The first quilt to be auctioned was the peace quilt, a quilt devoted to peace symbols and not really auctioned off, but used as a symbol for people who want to make $1000, $500, $250, $200, $150, $100, and $50 donations. The quilt raised $8,150. Next up was a double Irish Chain, hand-quilted, by an unknown artist, donated by Marty King. Quilts are the biggest money-maker all around, some quilted back in the midwest and donated by Mennonite quilting  groups. Many local quilters donate, as well. Several quilts by the Prairie Piecers were observed.

Before the quilt auction came the tractor auction. The big money-raiser in that auction was a John Deere tractor restored by John Tomky. It had belonged to his grandfather, and Lincoln Tomky, a great-grandson, was the winning bid at $7300, authorized by his father, Chris Tomky.
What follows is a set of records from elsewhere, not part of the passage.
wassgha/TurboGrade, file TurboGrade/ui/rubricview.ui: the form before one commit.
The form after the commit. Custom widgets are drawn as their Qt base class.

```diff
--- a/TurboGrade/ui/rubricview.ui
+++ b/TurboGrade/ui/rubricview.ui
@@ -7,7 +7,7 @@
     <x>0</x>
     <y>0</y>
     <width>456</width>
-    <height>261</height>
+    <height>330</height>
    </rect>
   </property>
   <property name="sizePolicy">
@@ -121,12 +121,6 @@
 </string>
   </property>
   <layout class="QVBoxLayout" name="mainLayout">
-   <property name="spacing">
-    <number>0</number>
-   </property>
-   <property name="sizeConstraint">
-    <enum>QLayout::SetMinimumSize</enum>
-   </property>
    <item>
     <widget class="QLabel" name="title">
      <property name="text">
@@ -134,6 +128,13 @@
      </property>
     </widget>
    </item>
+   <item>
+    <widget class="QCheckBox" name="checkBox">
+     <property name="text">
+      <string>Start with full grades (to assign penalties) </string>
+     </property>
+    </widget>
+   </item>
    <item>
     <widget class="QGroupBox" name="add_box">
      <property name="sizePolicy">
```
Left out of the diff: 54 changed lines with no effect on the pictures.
Chris had urgent field work and was unable to attend the auction. "The Tomkys have been farming in Colorado for five generations," said John Tomky. Jodi Tomky, Chris’s wife,  reminded him there was a short hiatus when one of the girls married a man from Chicago she met in college and moved away for awhile. Eventually, the family came back to Colorado to rejoin the clan in farming here. Chris’s dad is Tom, and John and Tom are brothers, the elders in the family now. Their Great Grandfather Bridey had a dairy farm in Brighton. Altogether, they have been farming in Colorado since July 4, 1876. The tractor they bought was a 1948 John Deere once owned by their great-grandfather.

The main draw of the Mennonite Relief Sale for many non-Mennonites are the canned goods and the wonderful brioches, or cabbage and sausage (or hamburger) rolls. The filling is encased in a delicious yeast bread roll. These rolls are made in advance but frozen and taste as fresh as though they were just baked. Many fruit pies and cobblers, with or without ice cream on top, were also an attraction, as were the fresh baked goods.

The wagon rides delight the little ones, who were taken on board by parents and grandparents. The wagons were pulled around the fairgrounds by a tractor. There was also a little oil-can train for the small children. All sorts of handicrafts and needlework, as well as woodwork, were for sale at reasonable prices. It was a day of fun for all and lots of money raised for missions all over the world.